nougat table

Robert Caruana - the iconic nougat stall complete with traditional weighing scales

They make two different types of nougat. The soft, also known as white nougat, is made from a mixture of egg white, sugar, water candied fruit and glucose while the hard nougat is a combination of almonds, hazelnuts, cashews, sesame seeds, toffee and caramel, and when ready is brittle and dark, and is therefore known as black nougat. Robert says the white nougat is definitely more popular, although festa parishioners in Mellieha and Gozo tend to prefer the black one. Soft nougat is sometimes available in creative colours and flavours such as banana, strawberry, orange, mint or chocolate. 

Nougat sellers of long standing are all family concerns and, over the years, have become household names. However, some are now dying out, mainly because family members are not continuing the business.

“Nougat making is in my blood.
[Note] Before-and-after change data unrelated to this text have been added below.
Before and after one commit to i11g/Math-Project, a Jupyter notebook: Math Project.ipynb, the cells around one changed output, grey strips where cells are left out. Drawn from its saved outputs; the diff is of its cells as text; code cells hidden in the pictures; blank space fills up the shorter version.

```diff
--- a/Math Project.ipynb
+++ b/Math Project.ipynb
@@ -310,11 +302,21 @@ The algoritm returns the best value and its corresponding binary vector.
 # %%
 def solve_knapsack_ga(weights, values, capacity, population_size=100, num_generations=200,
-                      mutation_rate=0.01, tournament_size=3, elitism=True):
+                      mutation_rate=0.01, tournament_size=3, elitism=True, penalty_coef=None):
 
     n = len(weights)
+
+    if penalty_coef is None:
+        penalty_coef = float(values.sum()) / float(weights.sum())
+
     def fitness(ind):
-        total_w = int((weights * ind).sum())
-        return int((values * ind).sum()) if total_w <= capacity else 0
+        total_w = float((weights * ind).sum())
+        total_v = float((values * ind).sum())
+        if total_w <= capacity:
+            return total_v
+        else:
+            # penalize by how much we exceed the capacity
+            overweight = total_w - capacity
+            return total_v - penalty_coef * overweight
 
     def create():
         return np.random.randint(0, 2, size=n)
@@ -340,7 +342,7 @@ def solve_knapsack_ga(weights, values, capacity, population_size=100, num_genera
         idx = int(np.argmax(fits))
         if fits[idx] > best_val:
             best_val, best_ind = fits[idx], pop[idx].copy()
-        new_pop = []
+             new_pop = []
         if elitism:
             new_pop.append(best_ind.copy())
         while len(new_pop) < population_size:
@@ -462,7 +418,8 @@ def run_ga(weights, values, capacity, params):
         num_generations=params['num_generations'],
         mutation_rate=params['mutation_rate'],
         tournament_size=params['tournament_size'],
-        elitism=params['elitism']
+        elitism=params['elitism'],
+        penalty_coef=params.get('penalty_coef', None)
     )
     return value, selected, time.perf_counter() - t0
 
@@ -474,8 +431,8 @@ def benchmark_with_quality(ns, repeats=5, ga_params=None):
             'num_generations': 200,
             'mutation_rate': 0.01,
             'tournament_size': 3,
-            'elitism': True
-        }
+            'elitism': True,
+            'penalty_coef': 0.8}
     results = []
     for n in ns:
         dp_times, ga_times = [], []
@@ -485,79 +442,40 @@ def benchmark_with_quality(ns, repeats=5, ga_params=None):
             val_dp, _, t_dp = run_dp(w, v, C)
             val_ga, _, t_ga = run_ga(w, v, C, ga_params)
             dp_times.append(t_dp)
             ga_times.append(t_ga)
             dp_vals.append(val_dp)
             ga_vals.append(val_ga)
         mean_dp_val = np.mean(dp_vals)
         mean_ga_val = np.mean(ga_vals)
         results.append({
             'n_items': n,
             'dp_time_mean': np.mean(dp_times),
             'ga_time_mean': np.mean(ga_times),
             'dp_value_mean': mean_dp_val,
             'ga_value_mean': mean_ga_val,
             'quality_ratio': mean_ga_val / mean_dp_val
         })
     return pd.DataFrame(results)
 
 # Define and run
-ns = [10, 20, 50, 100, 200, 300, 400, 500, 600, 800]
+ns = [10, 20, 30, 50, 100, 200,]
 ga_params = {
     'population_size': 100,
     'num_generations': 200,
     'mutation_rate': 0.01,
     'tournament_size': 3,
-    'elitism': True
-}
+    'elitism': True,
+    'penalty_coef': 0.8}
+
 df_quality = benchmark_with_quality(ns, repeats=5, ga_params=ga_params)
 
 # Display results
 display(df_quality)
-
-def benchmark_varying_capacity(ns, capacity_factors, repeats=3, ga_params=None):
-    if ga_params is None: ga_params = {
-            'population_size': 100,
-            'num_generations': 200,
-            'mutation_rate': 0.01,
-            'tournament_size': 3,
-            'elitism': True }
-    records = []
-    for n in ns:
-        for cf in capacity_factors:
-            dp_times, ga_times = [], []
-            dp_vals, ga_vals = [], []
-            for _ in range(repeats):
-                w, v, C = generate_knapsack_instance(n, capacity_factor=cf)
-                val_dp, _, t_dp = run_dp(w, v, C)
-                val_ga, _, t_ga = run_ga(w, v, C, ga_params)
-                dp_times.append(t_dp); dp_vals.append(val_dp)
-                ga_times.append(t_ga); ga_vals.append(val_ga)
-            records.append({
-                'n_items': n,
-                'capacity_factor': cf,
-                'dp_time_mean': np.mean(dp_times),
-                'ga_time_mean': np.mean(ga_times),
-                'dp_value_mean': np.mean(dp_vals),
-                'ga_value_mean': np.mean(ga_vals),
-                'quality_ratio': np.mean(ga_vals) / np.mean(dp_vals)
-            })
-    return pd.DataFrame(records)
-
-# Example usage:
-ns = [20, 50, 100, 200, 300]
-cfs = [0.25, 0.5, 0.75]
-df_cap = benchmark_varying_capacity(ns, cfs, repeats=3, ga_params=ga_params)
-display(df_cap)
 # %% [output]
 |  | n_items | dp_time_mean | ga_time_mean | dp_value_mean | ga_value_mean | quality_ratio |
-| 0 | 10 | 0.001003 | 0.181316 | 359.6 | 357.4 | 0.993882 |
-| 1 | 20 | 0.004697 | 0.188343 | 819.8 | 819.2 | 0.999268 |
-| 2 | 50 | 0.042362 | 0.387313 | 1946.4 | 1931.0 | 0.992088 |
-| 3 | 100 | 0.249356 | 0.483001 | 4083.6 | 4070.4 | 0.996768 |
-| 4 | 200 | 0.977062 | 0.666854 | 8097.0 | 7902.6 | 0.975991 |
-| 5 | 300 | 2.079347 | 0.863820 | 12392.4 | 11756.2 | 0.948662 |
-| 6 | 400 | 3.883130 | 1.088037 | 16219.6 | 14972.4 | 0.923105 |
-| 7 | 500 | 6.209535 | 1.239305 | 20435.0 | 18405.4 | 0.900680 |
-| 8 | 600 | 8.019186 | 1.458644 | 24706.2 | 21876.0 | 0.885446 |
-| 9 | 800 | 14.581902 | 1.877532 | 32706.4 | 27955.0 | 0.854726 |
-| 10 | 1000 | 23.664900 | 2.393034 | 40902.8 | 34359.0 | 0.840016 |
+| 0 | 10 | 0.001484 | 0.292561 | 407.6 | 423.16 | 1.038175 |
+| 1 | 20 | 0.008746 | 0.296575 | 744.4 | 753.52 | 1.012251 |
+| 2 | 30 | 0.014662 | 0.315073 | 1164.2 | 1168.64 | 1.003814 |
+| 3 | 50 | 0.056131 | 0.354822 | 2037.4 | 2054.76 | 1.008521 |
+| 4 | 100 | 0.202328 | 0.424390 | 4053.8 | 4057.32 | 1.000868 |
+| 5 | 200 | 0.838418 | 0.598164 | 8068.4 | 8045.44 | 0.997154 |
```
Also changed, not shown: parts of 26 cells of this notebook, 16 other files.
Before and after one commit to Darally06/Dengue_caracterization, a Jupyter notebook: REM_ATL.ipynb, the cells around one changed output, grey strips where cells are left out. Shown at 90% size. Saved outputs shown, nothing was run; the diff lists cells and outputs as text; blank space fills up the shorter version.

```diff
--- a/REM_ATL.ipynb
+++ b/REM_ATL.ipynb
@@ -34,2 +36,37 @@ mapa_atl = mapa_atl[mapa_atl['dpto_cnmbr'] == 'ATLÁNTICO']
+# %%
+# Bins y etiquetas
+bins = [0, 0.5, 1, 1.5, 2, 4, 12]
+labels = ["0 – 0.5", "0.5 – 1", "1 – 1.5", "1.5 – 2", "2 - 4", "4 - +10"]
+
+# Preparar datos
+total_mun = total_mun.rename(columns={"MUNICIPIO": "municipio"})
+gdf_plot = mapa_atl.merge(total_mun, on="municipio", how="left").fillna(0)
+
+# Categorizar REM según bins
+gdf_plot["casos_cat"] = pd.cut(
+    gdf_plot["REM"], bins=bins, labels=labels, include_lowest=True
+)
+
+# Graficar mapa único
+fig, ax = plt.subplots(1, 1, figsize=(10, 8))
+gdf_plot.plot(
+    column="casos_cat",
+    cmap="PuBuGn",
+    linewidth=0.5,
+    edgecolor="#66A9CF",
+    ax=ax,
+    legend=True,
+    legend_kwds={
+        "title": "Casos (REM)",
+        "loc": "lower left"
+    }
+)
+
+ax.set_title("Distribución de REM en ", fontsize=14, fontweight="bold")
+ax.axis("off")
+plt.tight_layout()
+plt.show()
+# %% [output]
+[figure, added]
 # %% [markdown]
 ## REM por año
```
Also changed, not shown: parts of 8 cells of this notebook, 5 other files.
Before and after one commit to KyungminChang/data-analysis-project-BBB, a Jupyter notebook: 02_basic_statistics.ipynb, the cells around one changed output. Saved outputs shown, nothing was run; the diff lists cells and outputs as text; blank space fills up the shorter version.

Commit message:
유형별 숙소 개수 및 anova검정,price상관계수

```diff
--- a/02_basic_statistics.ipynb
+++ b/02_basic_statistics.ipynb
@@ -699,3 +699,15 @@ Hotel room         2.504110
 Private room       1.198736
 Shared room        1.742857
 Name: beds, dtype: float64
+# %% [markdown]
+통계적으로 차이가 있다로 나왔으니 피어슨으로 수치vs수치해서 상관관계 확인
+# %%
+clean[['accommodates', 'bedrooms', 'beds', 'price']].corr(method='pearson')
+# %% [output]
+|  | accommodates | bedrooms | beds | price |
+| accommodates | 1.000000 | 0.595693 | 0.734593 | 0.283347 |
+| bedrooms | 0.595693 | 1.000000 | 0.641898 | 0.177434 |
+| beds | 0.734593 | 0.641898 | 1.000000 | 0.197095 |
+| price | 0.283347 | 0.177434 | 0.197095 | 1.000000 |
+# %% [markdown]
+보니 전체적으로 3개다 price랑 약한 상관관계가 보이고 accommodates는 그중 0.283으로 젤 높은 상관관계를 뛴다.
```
I grew up in the confectionary watching my father and others making nougat. I have two sons, aged 23 and 15, and I hope that one day they will inherit the business and keep it going like I inherited it from my father,” says Robert. 

On busy days in summer, the entire family gets involved. “We cook nougat from Monday to Friday and then on Saturday and Sunday we’re out at the feasts selling the freshly made nougat. We don’t make nougat from months ahead because the nuts go stale. In Summer we work non-stop, seven days a week,” reveals Robert. 

Nougat is displayed and sold from distinctive wooden tables, and Robert will have as many as eight stalls at his local feast in Zebbug. Look out for these decorated tables laden with eye-catching sweet confections. If the exuberance and joy of a Maltese festa could be packaged and taken home, it would have to be in the form of a piece of sweet local nougat. 

13th June 2018


Adriana Bishop
Written by
Adriana Bishop
A former journalist and travel PR executive, Adriana divides her time between her adopted home Switzerland and her forever home Malta where she enjoys playing the ‘local tourist’ re-discovering favourite haunts and new attractions on every visit.

You may also like...
Food & drink
Food & drink

Emma Galea
Food & drink
Food & drink
These reactions come after the MICHELIN announcement this morning!

Lyndsey Grima
Food & drink
Food & drink
Rosami in St Julian's has been given a one star for the first time this year!

Lyndsey Grima
Food & drink
Food & drink
Rossopomodoro now has four thriving locations: The Point Shopping Mall, Mriehel, Kalkara Marina, and Shoreline Mall.

GMM Team